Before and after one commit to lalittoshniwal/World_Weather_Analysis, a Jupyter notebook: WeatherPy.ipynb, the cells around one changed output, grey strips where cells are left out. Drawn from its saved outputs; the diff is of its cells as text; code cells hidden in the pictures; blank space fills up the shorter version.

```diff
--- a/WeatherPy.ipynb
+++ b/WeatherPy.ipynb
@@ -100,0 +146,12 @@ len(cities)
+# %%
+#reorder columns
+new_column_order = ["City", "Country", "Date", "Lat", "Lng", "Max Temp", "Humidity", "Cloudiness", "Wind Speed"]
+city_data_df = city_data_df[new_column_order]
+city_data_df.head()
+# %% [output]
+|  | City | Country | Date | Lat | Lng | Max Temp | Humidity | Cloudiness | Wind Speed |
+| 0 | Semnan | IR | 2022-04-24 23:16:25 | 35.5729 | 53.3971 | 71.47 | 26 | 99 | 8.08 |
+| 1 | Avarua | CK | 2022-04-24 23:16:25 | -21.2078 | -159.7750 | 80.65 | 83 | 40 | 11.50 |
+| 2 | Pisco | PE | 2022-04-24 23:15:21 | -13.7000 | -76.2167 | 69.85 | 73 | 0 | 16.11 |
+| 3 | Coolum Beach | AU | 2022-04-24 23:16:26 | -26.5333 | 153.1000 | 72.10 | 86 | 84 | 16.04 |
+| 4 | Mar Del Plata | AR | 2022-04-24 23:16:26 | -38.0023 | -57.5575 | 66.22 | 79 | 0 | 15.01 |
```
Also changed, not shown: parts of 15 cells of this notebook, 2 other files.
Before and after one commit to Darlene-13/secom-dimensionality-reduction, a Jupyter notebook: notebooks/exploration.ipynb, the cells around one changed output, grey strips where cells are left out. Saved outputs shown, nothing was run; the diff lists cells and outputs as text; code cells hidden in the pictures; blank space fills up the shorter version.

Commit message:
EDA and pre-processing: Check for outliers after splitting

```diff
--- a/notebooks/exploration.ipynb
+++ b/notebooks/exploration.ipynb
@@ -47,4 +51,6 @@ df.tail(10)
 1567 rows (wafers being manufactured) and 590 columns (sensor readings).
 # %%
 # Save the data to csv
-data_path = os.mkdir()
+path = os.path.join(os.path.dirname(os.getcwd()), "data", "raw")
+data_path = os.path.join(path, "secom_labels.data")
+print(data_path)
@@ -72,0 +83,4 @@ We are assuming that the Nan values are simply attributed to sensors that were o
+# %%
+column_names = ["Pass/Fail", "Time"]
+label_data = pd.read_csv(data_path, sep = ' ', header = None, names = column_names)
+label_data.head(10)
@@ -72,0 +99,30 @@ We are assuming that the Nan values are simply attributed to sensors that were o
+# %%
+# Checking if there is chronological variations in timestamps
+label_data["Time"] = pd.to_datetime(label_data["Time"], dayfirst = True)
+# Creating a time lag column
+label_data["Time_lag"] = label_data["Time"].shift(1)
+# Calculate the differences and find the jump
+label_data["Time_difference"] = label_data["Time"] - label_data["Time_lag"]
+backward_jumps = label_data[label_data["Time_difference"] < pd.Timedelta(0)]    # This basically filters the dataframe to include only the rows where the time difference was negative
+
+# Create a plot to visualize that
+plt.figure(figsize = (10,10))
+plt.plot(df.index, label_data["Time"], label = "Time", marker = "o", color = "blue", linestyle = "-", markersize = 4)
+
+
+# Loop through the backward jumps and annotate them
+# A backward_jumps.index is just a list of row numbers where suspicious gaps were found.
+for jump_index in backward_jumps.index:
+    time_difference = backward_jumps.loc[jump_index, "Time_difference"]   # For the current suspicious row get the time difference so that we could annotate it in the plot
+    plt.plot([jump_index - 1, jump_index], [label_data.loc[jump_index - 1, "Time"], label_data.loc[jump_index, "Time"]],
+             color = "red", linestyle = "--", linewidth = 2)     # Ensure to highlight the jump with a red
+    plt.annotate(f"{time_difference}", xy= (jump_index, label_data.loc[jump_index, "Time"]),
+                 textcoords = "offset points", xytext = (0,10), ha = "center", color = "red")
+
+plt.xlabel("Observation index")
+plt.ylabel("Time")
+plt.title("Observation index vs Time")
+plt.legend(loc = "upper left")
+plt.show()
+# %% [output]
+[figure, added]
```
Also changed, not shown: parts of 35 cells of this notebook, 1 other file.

------------------------------------------------------------

Where does the word "Temp" show up in the material? Copy out each line that has it.

Solution:
+new_column_order = ["City", "Country", "Date", "Lat", "Lng", "Max Temp", "Humidity", "Cloudiness", "Wind Speed"]
+|  | City | Country | Date | Lat | Lng | Max Temp | Humidity | Cloudiness | Wind Speed |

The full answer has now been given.